(Source records)
* * * *

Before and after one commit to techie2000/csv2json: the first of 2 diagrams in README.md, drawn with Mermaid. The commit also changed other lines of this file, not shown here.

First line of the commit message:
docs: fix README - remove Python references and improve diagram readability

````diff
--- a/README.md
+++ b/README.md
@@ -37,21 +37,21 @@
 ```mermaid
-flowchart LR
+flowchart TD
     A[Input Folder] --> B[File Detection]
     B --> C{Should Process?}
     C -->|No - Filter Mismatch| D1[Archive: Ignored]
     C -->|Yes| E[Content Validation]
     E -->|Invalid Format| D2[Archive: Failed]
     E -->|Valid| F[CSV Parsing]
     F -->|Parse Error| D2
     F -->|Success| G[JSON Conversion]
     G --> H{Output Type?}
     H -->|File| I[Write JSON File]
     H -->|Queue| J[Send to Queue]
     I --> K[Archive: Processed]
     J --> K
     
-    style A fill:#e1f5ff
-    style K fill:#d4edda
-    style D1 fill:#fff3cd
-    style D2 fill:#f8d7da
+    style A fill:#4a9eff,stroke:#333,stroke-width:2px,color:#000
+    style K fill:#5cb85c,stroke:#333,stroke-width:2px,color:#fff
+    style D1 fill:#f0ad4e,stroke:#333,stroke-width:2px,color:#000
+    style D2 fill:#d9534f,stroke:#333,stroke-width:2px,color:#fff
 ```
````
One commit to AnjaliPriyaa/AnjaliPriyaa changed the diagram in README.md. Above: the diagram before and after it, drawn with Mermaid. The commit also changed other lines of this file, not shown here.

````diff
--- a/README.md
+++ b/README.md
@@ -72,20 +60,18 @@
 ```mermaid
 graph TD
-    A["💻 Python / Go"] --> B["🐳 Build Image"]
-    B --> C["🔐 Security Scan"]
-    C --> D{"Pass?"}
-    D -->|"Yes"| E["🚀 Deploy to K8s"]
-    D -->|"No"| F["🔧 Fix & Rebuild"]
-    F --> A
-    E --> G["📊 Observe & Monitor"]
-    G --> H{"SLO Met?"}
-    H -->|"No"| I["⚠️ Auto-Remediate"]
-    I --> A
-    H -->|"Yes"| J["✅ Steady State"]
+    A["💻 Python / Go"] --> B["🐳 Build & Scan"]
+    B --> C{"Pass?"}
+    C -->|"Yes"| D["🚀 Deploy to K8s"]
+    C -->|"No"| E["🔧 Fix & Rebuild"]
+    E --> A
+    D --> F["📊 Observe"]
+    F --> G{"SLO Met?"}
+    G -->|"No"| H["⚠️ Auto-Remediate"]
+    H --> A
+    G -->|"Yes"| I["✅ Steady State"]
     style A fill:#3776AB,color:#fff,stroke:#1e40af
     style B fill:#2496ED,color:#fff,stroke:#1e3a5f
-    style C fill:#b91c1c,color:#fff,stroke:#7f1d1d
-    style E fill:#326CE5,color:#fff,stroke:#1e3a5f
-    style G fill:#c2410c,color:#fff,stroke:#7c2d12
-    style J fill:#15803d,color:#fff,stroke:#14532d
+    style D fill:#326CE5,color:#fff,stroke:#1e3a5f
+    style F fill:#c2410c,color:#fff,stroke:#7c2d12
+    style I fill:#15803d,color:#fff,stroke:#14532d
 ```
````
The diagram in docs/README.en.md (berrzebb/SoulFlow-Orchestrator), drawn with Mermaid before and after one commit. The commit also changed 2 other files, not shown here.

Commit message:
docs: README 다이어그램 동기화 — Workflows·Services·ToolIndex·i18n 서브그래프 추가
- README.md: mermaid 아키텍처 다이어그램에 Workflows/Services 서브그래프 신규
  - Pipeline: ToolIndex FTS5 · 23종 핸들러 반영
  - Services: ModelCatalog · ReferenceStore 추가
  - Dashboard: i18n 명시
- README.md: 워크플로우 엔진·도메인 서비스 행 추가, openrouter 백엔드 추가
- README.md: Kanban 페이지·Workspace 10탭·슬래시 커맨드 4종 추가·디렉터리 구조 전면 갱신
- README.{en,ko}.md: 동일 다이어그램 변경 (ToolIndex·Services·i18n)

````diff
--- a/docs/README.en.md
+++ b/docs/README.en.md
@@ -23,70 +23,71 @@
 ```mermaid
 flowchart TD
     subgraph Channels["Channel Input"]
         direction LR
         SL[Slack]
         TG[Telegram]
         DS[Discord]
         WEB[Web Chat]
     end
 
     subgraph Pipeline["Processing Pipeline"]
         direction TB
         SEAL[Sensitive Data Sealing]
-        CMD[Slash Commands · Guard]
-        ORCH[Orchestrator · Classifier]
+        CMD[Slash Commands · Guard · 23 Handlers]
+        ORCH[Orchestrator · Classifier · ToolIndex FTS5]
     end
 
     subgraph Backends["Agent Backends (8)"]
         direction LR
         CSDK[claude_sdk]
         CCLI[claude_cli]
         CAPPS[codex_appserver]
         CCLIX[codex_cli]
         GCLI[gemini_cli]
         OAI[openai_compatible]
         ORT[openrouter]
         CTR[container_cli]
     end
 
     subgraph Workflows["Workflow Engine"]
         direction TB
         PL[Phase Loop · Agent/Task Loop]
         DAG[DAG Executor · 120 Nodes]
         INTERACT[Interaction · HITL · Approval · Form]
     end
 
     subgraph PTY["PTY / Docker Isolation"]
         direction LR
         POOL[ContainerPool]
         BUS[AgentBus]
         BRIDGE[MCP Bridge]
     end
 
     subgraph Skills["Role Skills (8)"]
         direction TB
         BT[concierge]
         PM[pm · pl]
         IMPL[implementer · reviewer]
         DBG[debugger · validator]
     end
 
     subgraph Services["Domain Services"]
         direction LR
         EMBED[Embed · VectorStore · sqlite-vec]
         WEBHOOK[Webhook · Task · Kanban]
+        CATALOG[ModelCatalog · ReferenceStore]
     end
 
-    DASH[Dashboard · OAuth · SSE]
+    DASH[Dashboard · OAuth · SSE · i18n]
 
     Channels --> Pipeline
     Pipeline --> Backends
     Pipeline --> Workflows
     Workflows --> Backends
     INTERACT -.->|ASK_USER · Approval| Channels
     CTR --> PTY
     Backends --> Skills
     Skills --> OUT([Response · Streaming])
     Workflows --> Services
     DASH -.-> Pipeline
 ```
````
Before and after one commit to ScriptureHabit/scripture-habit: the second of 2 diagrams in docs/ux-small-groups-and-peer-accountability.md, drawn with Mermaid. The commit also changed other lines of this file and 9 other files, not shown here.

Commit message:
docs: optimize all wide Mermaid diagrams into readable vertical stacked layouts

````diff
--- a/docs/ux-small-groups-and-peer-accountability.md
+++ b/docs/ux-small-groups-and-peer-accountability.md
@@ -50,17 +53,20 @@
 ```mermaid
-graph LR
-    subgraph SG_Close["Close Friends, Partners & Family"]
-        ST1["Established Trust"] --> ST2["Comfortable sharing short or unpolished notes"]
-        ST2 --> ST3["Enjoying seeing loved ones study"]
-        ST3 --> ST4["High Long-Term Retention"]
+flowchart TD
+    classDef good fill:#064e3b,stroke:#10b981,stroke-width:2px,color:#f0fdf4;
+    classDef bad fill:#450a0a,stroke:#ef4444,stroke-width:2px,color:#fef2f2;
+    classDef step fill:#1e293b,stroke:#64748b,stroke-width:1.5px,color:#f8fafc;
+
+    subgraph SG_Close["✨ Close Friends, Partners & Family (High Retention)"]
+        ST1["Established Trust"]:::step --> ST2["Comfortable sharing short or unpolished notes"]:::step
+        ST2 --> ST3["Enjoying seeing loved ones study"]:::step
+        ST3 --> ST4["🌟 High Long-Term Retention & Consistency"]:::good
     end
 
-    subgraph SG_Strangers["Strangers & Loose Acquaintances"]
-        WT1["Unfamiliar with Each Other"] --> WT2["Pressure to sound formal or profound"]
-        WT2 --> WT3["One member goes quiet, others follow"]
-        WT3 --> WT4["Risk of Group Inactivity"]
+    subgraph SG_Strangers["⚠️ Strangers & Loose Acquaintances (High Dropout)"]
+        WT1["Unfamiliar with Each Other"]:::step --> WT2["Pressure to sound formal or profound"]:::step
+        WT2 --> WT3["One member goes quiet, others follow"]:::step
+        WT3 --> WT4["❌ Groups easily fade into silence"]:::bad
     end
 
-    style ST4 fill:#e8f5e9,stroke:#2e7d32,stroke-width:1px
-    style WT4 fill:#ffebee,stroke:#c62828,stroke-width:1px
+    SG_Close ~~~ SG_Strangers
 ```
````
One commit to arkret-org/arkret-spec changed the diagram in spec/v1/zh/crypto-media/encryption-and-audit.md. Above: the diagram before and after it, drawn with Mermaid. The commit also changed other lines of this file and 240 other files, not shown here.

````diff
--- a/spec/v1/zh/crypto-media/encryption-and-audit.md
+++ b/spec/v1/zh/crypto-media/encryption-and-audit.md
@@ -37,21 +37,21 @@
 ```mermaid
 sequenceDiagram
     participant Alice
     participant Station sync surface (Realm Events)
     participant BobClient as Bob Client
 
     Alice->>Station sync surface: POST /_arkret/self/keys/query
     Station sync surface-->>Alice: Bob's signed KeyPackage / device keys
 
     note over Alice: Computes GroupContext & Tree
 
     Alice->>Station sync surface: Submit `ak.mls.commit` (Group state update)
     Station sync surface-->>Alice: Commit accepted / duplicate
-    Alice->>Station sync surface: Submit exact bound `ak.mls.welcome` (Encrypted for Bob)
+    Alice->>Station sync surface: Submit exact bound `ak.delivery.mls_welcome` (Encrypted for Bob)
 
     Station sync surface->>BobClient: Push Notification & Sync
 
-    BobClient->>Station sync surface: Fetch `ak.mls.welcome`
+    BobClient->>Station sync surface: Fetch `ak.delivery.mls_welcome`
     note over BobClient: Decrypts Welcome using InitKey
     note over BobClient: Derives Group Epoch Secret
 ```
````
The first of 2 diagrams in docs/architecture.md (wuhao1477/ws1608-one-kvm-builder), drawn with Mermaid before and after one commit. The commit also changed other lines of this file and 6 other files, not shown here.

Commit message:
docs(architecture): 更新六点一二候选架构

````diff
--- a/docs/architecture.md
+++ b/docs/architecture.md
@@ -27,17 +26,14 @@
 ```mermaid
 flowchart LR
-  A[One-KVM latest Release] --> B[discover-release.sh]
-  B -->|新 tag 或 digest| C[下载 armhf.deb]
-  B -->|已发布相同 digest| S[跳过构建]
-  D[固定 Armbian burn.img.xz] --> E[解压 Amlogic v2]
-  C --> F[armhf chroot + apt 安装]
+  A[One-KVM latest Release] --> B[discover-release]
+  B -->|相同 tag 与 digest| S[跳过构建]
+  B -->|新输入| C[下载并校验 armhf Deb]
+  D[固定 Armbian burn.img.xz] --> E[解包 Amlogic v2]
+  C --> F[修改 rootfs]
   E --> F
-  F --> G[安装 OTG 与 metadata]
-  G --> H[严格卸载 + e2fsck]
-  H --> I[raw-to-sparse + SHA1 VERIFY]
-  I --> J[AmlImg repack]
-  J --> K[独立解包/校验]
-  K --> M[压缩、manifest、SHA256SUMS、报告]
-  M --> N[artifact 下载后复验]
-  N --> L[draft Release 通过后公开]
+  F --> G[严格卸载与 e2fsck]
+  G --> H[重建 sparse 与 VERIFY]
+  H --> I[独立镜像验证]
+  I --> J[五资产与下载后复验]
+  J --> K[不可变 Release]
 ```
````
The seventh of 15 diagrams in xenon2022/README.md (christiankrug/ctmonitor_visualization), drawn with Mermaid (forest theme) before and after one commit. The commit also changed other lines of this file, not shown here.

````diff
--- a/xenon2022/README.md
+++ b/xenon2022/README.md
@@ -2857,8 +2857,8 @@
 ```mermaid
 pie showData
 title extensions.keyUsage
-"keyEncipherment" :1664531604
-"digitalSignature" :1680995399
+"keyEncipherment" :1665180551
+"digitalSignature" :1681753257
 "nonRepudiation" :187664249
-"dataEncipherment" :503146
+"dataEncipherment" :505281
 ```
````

* * * *

▶ What this task involves: Within these records, how many lines include the word "flowchart"? The reply should be that number alone.

▶ Your response: 5